the moved text. However, if it is numbered, the numbering of all the involved
items has been marked (see for example a block that was moved from the 1988,
Berlin Code, Art. 40.2, supported by four Examples, becoming Art. 11.8,
supported by the same four Examples, in the 1994, Tokyo Code, in which all
components have a blue number, but where only the beginning of the block is
more extensively marked); this includes the unnumbered “Note” and “Example”
of earlier editions.

     As a later development, links are being added to the proposals (and decisions)
that gave rise to changes. For this purpose three extra files per Code are provided:
one with the full titles of the proposals, and associated papers, one conversion
table and one overview of Congress action. This was most easily done for the
more recent Codes, as the process of managing proposals has become ever more
streamlined over time. At this stage, these links to proposals are provided for the
Codes back to the 1956, Paris Code.

     HTML mark-up has been kept as basic as possible, hopefully making for
optimal browser compatibility (even something as innocuous-looking as “</i>”
is interpreted differently by different browsers). There appears to be quite a
bit of HTML-technique that looks good in the sale pitch, but that upon testing
proves not to work. Mark-up was done with the purpose of making proofreading
as easily as possible, that is, in a non- proportional font (New Courier) with text
aligned (for the obvious reasons) at either four or twenty-nine spaces from the
left. For the technically-minded: sizes are in pts (tutorials often recommend using
px, but it proves that of the examined browsers none actually supports text
mark-up in px, while some experimentation shows that ems don’t offer any
advantage); where applicable, spacing is given in centimeters.

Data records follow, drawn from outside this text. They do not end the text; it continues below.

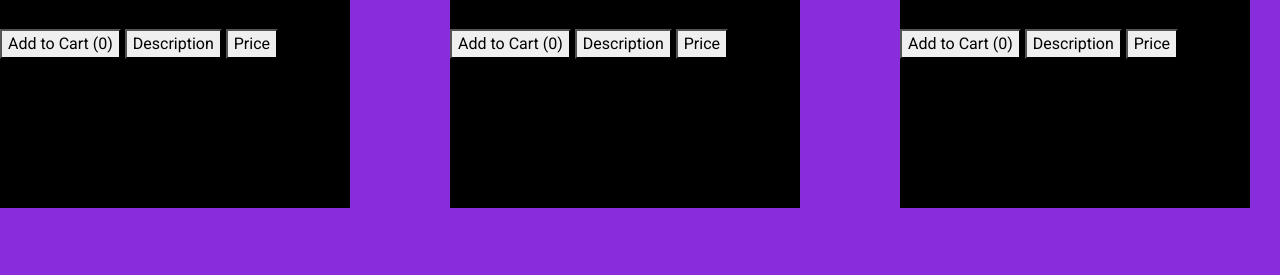
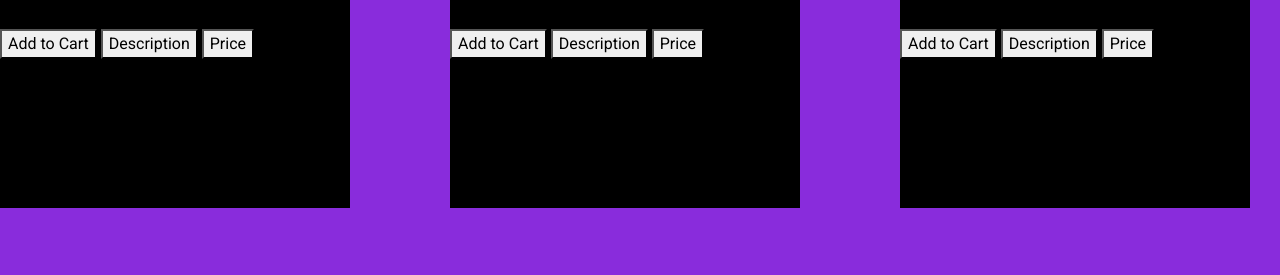
Before and after one commit to jords-springy/juju_sportswear, a plain HTML site: page html/product.html in a window 1280 px wide. Shown: the part 510-785 px from the top of the page. Drawn offline with nearby package versions, Linux system fonts and the light colour scheme; grey boxes are pictures that could not be loaded.

Commit message:
fixed errors

```diff
--- a/script/product.js
+++ b/script/product.js
@@ -8,17 +8,17 @@ function createProduct(name, category, imageUrl, description, quantity, price) {
     this.id = Math.random().toString(36).substr(2, 9);
   }
 
-  let product1 = new createProduct("Men's Graphic Tracksuit", "Men's Sportswear", "https://jords-springy.github.io/hostedimages/images/mens_tracksuit.png",1, "Show your love to the league by suiting up with the Brooklyn Nets Tracksuit. Classic graphics over lightweight and breathable fabric make it a go-to layer for hoopers. With its relaxed fit, it easily layers over your gear.", 1, 2199.99);
+  let product1 = new createProduct("Men's Graphic Tracksuit", "Men's Sportswear", "https://jords-springy.github.io/hostedimages/images/mens_tracksuit.png", "Show your love to the league by suiting up with the Brooklyn Nets Tracksuit. Classic graphics over lightweight and breathable fabric make it a go-to layer for hoopers. With its relaxed fit, it easily layers over your gear.",1, 2199.99);
 
-  let product2 = new createProduct("Men's Road Running Shoes", "Men's Sportswear", "https://jords-springy.github.io/hostedimages/images/mens_nikewin.png",1, "Experience energy return with a combination of Cushlon 3.0 foam and a full-length Nike Air unit in the midsole. Plus, an elastic midfoot band and a spacious forefoot provide an accommodating, comfortable fit.", 1, 2299.99);
+  let product2 = new createProduct("Men's Road Running Shoes", "Men's Sportswear", "https://jords-springy.github.io/hostedimages/images/mens_nikewin.png", "Experience energy return with a combination of Cushlon 3.0 foam and a full-length Nike Air unit in the midsole. Plus, an elastic midfoot band and a spacious forefoot provide an accommodating, comfortable fit.",1, 2299.99);
 
-  let product3 = new createProduct("Men's Running Shoes", "Men's Sportswear", "https://jords-springy.github.io/hostedimages/images/mens_nikeflex.png",1, "The Max Air cushioning offers comfortable stability for lifting whether it's a light or heavy day. A wide, flat base gives you enhanced stability and grip for all kinds of tough workouts without sacrificing style, as you roam from station to station and set to set.", 1, 1699.99);
+  let product3 = new createProduct("Men's Running Shoes", "Men's Sportswear", "https://jords-springy.github.io/hostedimages/images/mens_nikeflex.png", "The Max Air cushioning offers comfortable stability for lifting whether it's a light or heavy day. A wide, flat base gives you enhanced stability and grip for all kinds of tough workouts without sacrificing style, as you roam from station to station and set to set.",1, 1699.99);
 
-  let product4 = new createProduct("Women's Tracksuit", "Women's Sportswear", "https://jords-springy.github.io/hostedimages/images/womens_tracksuit.jpg",1, "Everyone needs a track suit they can count on for everyday life — work-from-home days, weekend nights and everything in between.It has all the details you're after, like a ribbed hem and cuffs, an elastic waist and a full zip for layering your favourite tee underneath.", 1, 1799.99);
+  let product4 = new createProduct("Women's Tracksuit", "Women's Sportswear", "https://jords-springy.github.io/hostedimages/images/womens_tracksuit.jpg", "Everyone needs a track suit they can count on for everyday life — work-from-home days, weekend nights and everything in between.It has all the details you're after, like a ribbed hem and cuffs, an elastic waist and a full zip for layering your favourite tee underneath.",1, 1799.99);
 
-  let product5 = new createProduct("Women's Running Shoes", "Women's Sportswear", "https://jords-springy.github.io/hostedimages/images/womens_nikerev.png",1, "Stylish as ever, comfortable when the rubber meets the road and performance-driven for your desired pace, it's an evolution of a fan favourite that offers a soft, smooth ride.", 1, 375.99);
+  let product5 = new createProduct("Women's Running Shoes", "Women's Sportswear", "https://jords-springy.github.io/hostedimages/images/womens_nikerev.png", "Stylish as ever, comfortable when the rubber meets the road and performance-driven for your desired pace, it's an evolution of a fan favourite that offers a soft, smooth ride.",1,  375.99);
 
-  let product6 = new createProduct("Women's Road Running Shoes", "Women's Sportswear", "https://jords-springy.github.io/hostedimages/images/womens_nikezoom.png",1, "Designed for quick bursts of force, heart-thumping tempo changes and fast-paced workouts, this shoe helps push you to fresh HIIT heights.", 1, 429.99);
+  let product6 = new createProduct("Women's Road Running Shoes", "Women's Sportswear", "https://jords-springy.github.io/hostedimages/images/womens_nikezoom.png", "Designed for quick bursts of force, heart-thumping tempo changes and fast-paced workouts, this shoe helps push you to fresh HIIT heights.",1, 429.99);
 
   let products = [product1, product2, product3, product4, product5, product6];
 
@@ -35,7 +35,7 @@ function createProduct(name, category, imageUrl, description, quantity, price) {
         <p>Price: R${product.price}</p>
         <p class="description">${product.description}</p>
         <br>
-        <button class="addToCart" value='${product.id}'>Add to Cart (0)</button>
+        <button class="addToCart" value='${product.id}'>Add to Cart</button>
         <button class="viewMore">Description</button>
         <button class="price">Price</button>
       </section>
@@ -109,7 +109,7 @@ function createProduct(name, category, imageUrl, description, quantity, price) {
             <p>Price: R${product.price}</p>
             <p class="description">${product.description}</p>
             <br>
-            <button class="addToCart" value='${product.id}'>Add to Cart (0)</button>
+            <button class="addToCart" value='${product.id}'>Add to Cart</button>
             <button class="viewMore">Description</button>
             <button class="price">Price</button>
           </section>
@@ -154,7 +154,7 @@ function createProduct(name, category, imageUrl, description, quantity, price) {
             <p>Price: R${product.price}</p>
             <p class="description">${product.description}</p>
             <br>
-            <button class="addToCart" value='${product.id}'>Add to Cart (0)</button>
+            <button class="addToCart" value='${product.id}'>Add to Cart</button>
             <button class="viewMore">Description</button>
             <button class="price">Price</button>
           </section>
```
Also changed, not shown: html/product.html (+2 -0 lines).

     The project was realized in a period of over nine years, as it is not something
that can be done in a hurry. Given the complexity of the project there can be no
guarantee that it is error free, in any respect.

Paul van Rijckevorsel
Utrecht, 2014

 
 
 
 
2014 ©, Paul van Rijckevorsel